In a word: Urgle.
This year, as part of my Masters, I have to write a thesis. Technically I have a choice between a creative thesis and an academic one, but if I want to teach or do a PhD (and get a scholarship) then I pretty much have to do an academic one. Which is fine, it was my leaning last year. Howver I must admit this year, looking down the barrel of 2007 I began to get faint of heart and was thinking of doing a creative one, because frankly for me I believe it would be easier.
Anywho, so now I have to come up with a thesis topic. In the next week or so, preferably (or at least have an inkling which way I might go). Tralala.
Here are some random things I find interesting:
*Narrative structure - in particular, finding alternatives to mythic structure or the hero's journey in fiction, wondering (for my personal writing) if an alternative model could be applied to a genre fantasy novel or trilogy to interesting effect or if mythology could offer an alternative model.
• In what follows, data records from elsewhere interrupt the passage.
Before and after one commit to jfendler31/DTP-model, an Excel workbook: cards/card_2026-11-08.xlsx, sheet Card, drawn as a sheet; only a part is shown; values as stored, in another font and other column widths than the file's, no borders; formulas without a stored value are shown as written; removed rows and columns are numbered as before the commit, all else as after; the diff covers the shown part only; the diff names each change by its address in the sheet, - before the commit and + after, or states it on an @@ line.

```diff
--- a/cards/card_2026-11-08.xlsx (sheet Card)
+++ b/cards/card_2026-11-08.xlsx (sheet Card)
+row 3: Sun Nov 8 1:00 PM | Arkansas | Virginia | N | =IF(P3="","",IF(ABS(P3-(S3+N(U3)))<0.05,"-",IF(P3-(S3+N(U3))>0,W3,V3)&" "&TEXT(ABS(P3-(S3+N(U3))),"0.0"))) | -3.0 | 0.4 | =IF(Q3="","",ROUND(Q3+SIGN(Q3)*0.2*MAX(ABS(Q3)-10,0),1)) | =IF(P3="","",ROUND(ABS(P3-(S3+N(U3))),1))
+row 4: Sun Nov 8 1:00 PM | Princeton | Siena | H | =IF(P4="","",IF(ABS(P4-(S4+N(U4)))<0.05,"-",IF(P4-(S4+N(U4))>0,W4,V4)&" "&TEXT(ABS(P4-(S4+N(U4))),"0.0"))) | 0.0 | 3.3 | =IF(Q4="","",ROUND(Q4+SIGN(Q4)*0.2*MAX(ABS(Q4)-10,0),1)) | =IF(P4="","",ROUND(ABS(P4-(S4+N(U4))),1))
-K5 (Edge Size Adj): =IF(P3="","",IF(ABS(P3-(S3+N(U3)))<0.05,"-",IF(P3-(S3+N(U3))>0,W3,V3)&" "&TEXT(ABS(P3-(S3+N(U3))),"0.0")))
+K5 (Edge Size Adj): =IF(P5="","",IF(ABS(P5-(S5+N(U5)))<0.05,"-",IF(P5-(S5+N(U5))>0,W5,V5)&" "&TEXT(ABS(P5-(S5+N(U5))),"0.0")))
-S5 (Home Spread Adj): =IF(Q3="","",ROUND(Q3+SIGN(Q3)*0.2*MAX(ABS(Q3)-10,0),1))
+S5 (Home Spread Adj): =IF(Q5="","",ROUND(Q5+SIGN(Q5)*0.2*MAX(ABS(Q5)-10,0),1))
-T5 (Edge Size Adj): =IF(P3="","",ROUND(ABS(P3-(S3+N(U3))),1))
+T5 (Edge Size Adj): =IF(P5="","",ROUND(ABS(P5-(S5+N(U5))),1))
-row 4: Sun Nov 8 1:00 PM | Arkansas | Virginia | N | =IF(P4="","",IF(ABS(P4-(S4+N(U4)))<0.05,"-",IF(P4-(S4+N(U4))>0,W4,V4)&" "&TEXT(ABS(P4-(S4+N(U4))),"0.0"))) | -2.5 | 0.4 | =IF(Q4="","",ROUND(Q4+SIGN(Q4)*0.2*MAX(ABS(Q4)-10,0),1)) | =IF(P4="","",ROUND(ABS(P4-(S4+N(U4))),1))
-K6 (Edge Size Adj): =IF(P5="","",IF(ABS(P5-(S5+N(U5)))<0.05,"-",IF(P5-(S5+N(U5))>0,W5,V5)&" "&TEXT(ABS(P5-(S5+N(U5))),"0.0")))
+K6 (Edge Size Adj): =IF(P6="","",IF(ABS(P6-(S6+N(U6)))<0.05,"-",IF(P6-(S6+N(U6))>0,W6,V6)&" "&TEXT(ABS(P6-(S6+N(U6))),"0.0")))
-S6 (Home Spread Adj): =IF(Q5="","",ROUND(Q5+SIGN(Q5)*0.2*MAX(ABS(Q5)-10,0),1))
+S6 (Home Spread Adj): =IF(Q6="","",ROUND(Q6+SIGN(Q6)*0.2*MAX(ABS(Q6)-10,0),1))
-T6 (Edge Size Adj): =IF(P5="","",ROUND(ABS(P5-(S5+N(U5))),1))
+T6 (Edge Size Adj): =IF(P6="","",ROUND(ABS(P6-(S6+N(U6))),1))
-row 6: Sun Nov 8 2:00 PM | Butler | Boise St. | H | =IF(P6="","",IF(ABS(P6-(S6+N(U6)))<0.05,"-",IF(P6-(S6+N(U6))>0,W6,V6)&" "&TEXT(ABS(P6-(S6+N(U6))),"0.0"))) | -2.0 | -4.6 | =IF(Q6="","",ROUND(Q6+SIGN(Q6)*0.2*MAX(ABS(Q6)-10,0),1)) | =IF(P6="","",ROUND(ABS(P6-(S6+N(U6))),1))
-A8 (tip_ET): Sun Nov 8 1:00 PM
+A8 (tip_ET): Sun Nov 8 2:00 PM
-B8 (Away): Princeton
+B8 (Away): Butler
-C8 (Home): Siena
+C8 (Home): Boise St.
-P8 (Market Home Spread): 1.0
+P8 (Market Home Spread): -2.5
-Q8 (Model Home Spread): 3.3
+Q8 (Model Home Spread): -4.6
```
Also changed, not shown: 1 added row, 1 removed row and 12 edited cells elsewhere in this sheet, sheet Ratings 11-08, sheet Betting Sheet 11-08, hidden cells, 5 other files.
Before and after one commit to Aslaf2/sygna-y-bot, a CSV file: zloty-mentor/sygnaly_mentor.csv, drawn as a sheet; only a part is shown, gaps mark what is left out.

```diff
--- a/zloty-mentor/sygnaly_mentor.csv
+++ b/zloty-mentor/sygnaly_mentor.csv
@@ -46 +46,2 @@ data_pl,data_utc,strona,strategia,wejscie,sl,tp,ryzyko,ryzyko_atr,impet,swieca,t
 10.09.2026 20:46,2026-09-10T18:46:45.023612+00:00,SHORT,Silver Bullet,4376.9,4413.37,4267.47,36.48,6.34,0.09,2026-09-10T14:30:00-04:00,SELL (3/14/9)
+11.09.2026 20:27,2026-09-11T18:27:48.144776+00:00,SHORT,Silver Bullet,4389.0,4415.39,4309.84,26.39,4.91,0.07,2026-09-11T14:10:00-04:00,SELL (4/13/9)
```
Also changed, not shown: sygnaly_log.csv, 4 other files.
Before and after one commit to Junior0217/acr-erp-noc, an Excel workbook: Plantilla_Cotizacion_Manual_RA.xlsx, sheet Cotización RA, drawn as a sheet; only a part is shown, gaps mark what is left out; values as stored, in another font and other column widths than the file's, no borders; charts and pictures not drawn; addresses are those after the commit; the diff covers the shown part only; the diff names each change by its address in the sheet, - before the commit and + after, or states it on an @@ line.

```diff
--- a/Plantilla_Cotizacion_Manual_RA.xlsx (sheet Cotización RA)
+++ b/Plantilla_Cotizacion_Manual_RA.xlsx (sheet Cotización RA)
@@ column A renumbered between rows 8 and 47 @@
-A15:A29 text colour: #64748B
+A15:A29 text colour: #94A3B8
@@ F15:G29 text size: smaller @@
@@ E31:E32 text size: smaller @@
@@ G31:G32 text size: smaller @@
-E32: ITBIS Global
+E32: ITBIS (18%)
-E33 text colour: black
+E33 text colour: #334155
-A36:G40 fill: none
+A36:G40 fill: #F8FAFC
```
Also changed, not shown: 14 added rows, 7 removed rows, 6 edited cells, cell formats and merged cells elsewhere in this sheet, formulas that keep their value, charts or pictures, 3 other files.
*Temporality in fiction - in particular reflexive narratives, where you find out the end at the beginning, so the tension comes not from what happened but how it happened. A common choice for what publishers sometimes call crossover novels (novels that appeal to both YA and adults or are about teenagers but for an adult audience, like The Secret History or The Book Thief or The Lovely Bones).
*In my searches for inspirational papers I found an article on machines in medical dramas called Visual Anatomies by Petra Kuppers. It begins: "The jumping, modulating lines of heart and brain monitors abound in medical dramas. In them life is translated: from a living, breathing body into a visual representation." For some reason this has captured my imagination. I did some reading about comas when writing Drift, and came across the case of a man who woke from a 7 year coma to speak to his family, just as they were trying to make the decision whether or not surgery should be performed on him. Read more about it and some of the difficult issues that surround this phenomenon here, an interesting articles about coma and silence. But I don't know how I would shape my fascination into a particular thesis topic. Or if this actually qualifies as one of those things that's more interesting to read about than write about. In fact what I think I really admire about the above papers is the specificity of them, the drilling down into the layers of meaning in one precise image (the comatose body or the medical machine).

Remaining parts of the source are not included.